Additionally, the rollercoaster of being part of fast-paced industries such as wine and spirits like Schrecengost and the journalism world, in my case, can be a source of anxiety since stress – even the good kind – can cause a flare-up of symptoms from the disorders. For example, within the last nine months, I’ve had to decline multiple opportunities to travel abroad and special assignments due to UCTD’s grip on my body. UK-based journalist Lola Christina Alao, diagnosed with lupus 13 years ago, also cites stress behind her flare-ups. “I’m lucky enough for it to be mild the majority of the time, but stress is a huge trigger of lupus flare-ups,” Alao says. “When my lupus was worse, I could wake up any day with joint pains in my wrists, knees, or ankles – for no reason – or swollen, painful glands.”
Some days are worse than others physically and, subsequently, emotionally, as I’m reminded that I’m not the woman I was merely four years ago, but I find myself at peace with my condition. Part of this peace stems from learning my limitations, which requires the underrated quality of modesty. Most associate humility with how a person dresses, but the other application of the word is moderate in appraising one’s abilities. When I apply modesty, I give myself grace on the most challenging days to only knock out a portion of my to-do list and rest.
Schrecengost also places a high value on modesty and grace. She adds, “I manage my limits and say, ‘Okay, I’m going to get through this part of my list today.’ Then, I’m going to lie down and forgive myself. It’s a lot mentally, and it’s something that I’m not going to fix overnight. I’m definitely not going to be at peace with it quite yet, but I’m trying to be.”
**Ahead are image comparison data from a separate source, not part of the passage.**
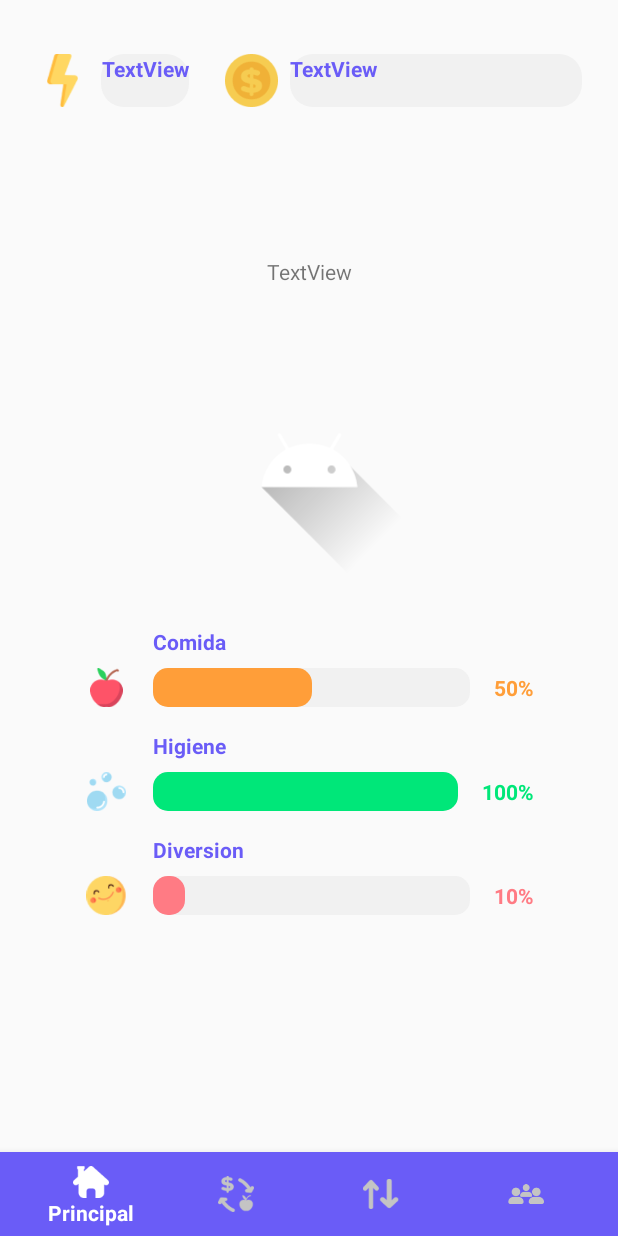
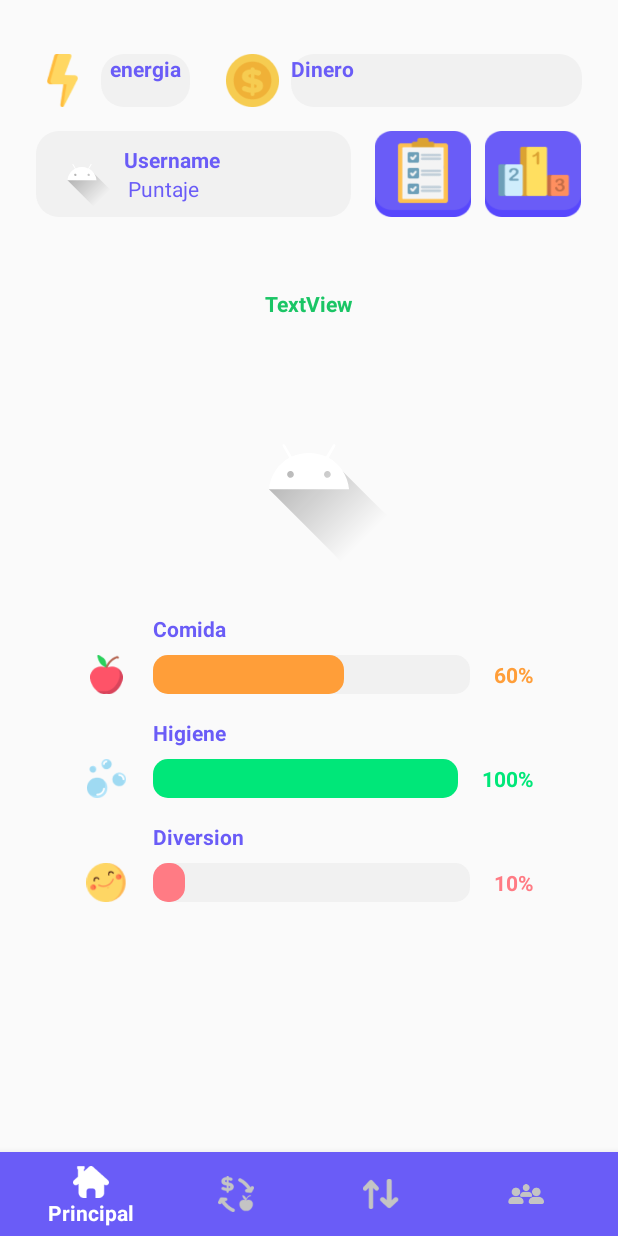
Before and after one commit to FernandaRojas152/monage, an Android app: the HomeFragment screen opened directly, with no data from a screen before it, on a phone screen of 412 x 824 dp. Run offline under Robolectric (Android 15) with nearby library versions, the light colour scheme and no system bars.

Commit message:
Home fragment

```diff
--- a/app/src/main/java/edu/icesi/monage/HomeFragment.kt
+++ b/app/src/main/java/edu/icesi/monage/HomeFragment.kt
@@ -19,14 +19,29 @@ class HomeFragment : Fragment() {
         // Inflate the layout for this fragment
         _binding = FragmentHomeBinding.inflate(inflater,container,false)
 
-        binding.progressFood.setProgress(50,false)
+        binding.progressFood.setProgress(calculateProgress(true,false,false),true)
         binding.foodTxt.text = "${binding.progressFood.progress.toString()}${"%"}"
-        binding.progressHygiene.setProgress(100,false)
+        binding.progressHygiene.setProgress(calculateProgress(false,true,false),true)
         binding.hygieneTxt.text = "${binding.progressHygiene.progress.toString()}${"%"}"
-        binding.progressFun.setProgress(10,false)
+        binding.progressFun.setProgress(calculateProgress(false,false,true),true)
         binding.funTxt.text = "${binding.progressFun.progress.toString()}${"%"}"
 
         return binding.root
+    }
+
+    private fun calculateProgress(food:Boolean,hygiene: Boolean, funn: Boolean): Int{
+        var progress = 0
+        if (food){
+           //metodo del usuario para calcular
+            progress = 60
+        }else if (hygiene){
+            //metodo del usuario para calcular
+            progress = 100
+        }else{
+            //metodo del usuario para calcular
+            progress = 10
+        }
+        return progress
     }
 
     companion object {
--- a/app/src/main/res/layout/fragment_home.xml
+++ b/app/src/main/res/layout/fragment_home.xml
@@ -27,11 +27,12 @@
 
     <TextView
         android:id="@+id/textView"
-        android:layout_width="wrap_content"
+        android:layout_width="59dp"
         android:layout_height="0dp"
         android:layout_marginStart="8dp"
+        android:layout_marginEnd="24dp"
         android:background="@drawable/backtxt"
-        android:text="TextView"
+        android:text="energia"
         android:textAlignment="center"
         android:textAllCaps="false"
         android:textColor="@color/principal"
@@ -39,6 +40,7 @@
         android:textStyle="bold"
         app:autoSizeTextType="none"
         app:layout_constraintBottom_toBottomOf="@+id/imageView6"
+        app:layout_constraintEnd_toStartOf="@+id/imageView7"
         app:layout_constraintStart_toEndOf="@+id/imageView6"
         app:layout_constraintTop_toTopOf="@+id/imageView6" />
 
@@ -50,7 +52,7 @@
         android:layout_marginEnd="24dp"
         android:background="@drawable/backtxt"
         android:elegantTextHeight="true"
-        android:text="TextView"
+        android:text="Dinero"
         android:textColor="@color/principal"
         android:textStyle="bold"
         app:autoSizeTextType="none"
@@ -166,9 +168,9 @@
 
     <ImageView
         android:id="@+id/imageView17"
-        android:layout_width="150dp"
-        android:layout_height="150dp"
-        android:layout_marginTop="45dp"
+        android:layout_width="125dp"
+        android:layout_height="125dp"
+        android:layout_marginTop="40dp"
         app:layout_constraintEnd_toEndOf="parent"
         app:layout_constraintStart_toStartOf="parent"
         app:layout_constraintTop_toBottomOf="@+id/textView17"
@@ -214,10 +216,84 @@
         android:id="@+id/textView17"
         android:layout_width="wrap_content"
         android:layout_height="wrap_content"
-        android:layout_marginTop="100dp"
+        android:layout_marginTop="48dp"
         android:text="TextView"
+        android:textColor="@color/botons"
+        android:textStyle="bold"
         app:layout_constraintEnd_toEndOf="parent"
         app:layout_constraintStart_toStartOf="parent"
-        app:layout_constraintTop_toBottomOf="@+id/imageView7" />
+        app:layout_constraintTop_toBottomOf="@+id/constraintLayout2" />
+
+    <androidx.constraintlayout.widget.ConstraintLayout
+        android:id="@+id/constraintLayout2"
+        android:layout_width="210dp"
+        android:layout_height="57dp"
+        android:layout_marginStart="24dp"
+        android:layout_marginTop="16dp"
+        android:background="@drawable/backtxt"
+        app:layout_constraintStart_toStartOf="parent"
+        app:layout_constraintTop_toBottomOf="@+id/imageView6">
+
+        <ImageView
+            android:id="@+id/imageView18"
+            android:layout_width="45dp"
+            android:layout_height="45dp"
+            android:layout_marginStart="8dp"
+            android:layout_marginTop="8dp"
+            android:layout_marginBottom="8dp"
+            app:layout_constraintBottom_toBottomOf="parent"
+            app:layout_constraintStart_toStartOf="parent"
+            app:layout_constraintTop_toTopOf="parent"
+            app:srcCompat="@drawable/ic_launcher_foreground" />
+
+        <TextView
+            android:id="@+id/textView11"
+            android:layout_width="wrap_content"
+            android:layout_height="wrap_content"
+            android:layout_marginStart="8dp"
+            android:layout_marginTop="3dp"
+            android:layout_marginEnd="90dp"
+            android:text="Username"
+            android:textColor="@color/principal"
+            android:textStyle="bold"
+            app:layout_constraintEnd_toEndOf="parent"
+            app:layout_constraintStart_toEndOf="@+id/imageView18"
+            app:layout_constraintTop_toTopOf="@+id/imageView18" />
+
+        <TextView
+            android:id="@+id/textView12"
+            android:layout_width="0dp"
+            android:layout_height="wrap_content"
+            android:layout_marginStart="8dp"
+            android:layout_marginEnd="90dp"
+            android:layout_marginBottom="3dp"
+            android:text="Puntaje"
+            android:textColor="@color/principal"
+            app:layout_constraintBottom_toBottomOf="@+id/imageView18"
+            app:layout_constraintEnd_toEndOf="parent"
+            app:layout_constraintStart_toEndOf="@+id/imageView18" />
+    </androidx.constraintlayout.widget.ConstraintLayout>
+
+    <Button
+        android:id="@+id/button2"
+        android:layout_width="64dp"
+        android:layout_height="0dp"
+        android:layout_marginStart="16dp"
+        android:background="@drawable/tasks"
+        app:layout_constraintBottom_toBottomOf="@+id/constraintLayout2"
+        app:layout_constraintStart_toEndOf="@+id/constraintLayout2"
+        app:layout_constraintTop_toTopOf="@+id/constraintLayout2" />
+
+    <Button
+        android:id="@+id/button3"
+        android:layout_width="64dp"
+        android:layout_height="0dp"
+        android:layout_marginStart="8dp"
+        android:layout_marginEnd="24dp"
+        android:background="@drawable/ranking"
+        app:layout_constraintBottom_toBottomOf="@+id/button2"
+        app:layout_constraintEnd_toEndOf="parent"
+        app:layout_constraintStart_toEndOf="@+id/button2"
+        app:layout_constraintTop_toTopOf="@+id/button2" />
 
 </androidx.constraintlayout.widget.ConstraintLayout>
```
Also changed, not shown: app/src/main/res/drawable/ranking.png (added), app/src/main/res/drawable/tasks.png.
In a world constantly in the mindset of nowness, I find rest to be just as essential as accomplishing tasks on your agenda. Alao also emphasizes the importance of keeping autoimmunity in perspective while practicing mindfulness. “I like to remember that not feeling my best is temporary and tell myself how grateful I am to be in my body despite having this condition,” Alao adds. “If I have a flare – or feel one starting – I pencil in time once I’m done with work or social commitments to help my body recover, whether that’s having a few early nights to help calm the inflammation down, cooking a nutritious meal, or doing some yoga.”
In a public discourse, I heard a quote that resonated with me on the most challenging days: “Joy isn’t contingent on circumstances.” Tapping into my inner joy has helped me to endure my hardest days. Prayer and keeping a gratitude journal have benefited me the most as I reflect on even the simplest forms of joy – a good cup of coffee, the crisp air of fall mornings, and the ability to appreciate nature – all of which are gifts despite my ongoing health challenges. Reflecting on her joys, Schrecengost mentions hers stems from the caring support she’s received from her husband and two sons – and their board game nights (they’ve been “obsessively playing Catan,” she mentions). Another aspect of joy that can replace hopelessness is acknowledging the headspace you’re in. Every day won’t be your best, and you can fret temporarily. “[Don’t] pressure yourself to be happy when going through something like this. It’s okay to give yourself time to feel fed up and frustrated, then come out on the other side when you’re feeling better. I find more joy that way than not allowing myself to process my feelings,” Alao adds. Though there aren’t enough affirmations in the world that can shake the feeling of defeat on my darkest days, I take comfort in knowing I’m not alone on this turbulent journey – and it’s okay for me to mourn my past self while being joyfully present.